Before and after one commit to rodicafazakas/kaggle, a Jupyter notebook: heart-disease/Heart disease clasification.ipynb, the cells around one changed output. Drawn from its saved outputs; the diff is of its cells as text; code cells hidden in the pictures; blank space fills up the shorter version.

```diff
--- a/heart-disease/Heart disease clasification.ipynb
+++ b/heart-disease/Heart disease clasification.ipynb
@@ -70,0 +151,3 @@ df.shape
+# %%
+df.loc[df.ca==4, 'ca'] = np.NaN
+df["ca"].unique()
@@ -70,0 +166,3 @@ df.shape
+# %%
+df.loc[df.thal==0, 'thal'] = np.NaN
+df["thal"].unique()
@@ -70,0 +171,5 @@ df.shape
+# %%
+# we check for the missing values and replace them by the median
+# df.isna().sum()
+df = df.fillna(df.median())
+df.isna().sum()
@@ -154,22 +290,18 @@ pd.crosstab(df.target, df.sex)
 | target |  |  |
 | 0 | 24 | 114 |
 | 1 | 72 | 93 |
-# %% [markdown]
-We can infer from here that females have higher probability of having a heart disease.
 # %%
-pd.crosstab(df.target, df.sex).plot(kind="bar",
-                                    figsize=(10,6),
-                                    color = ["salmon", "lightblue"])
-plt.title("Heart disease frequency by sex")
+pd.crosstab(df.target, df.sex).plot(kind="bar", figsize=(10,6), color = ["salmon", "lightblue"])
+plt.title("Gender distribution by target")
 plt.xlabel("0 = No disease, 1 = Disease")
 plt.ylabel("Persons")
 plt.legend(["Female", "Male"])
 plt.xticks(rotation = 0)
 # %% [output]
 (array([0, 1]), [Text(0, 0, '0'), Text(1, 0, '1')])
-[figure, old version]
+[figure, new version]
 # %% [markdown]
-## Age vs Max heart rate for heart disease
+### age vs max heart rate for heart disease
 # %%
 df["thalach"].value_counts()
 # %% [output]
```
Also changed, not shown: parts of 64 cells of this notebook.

____________

- **Required action**: Go through the entries above, and wherever a line holds the word "disease", copy that line.

- **Written response**:
Before and after one commit to rodicafazakas/kaggle, a Jupyter notebook: heart-disease/Heart disease clasification.ipynb, the cells around one changed output. Drawn from its saved outputs; the diff is of its cells as text; code cells hidden in the pictures; blank space fills up the shorter version.
--- a/heart-disease/Heart disease clasification.ipynb
+++ b/heart-disease/Heart disease clasification.ipynb
-We can infer from here that females have higher probability of having a heart disease.
-plt.title("Heart disease frequency by sex")
 plt.xlabel("0 = No disease, 1 = Disease")
-## Age vs Max heart rate for heart disease
+### age vs max heart rate for heart disease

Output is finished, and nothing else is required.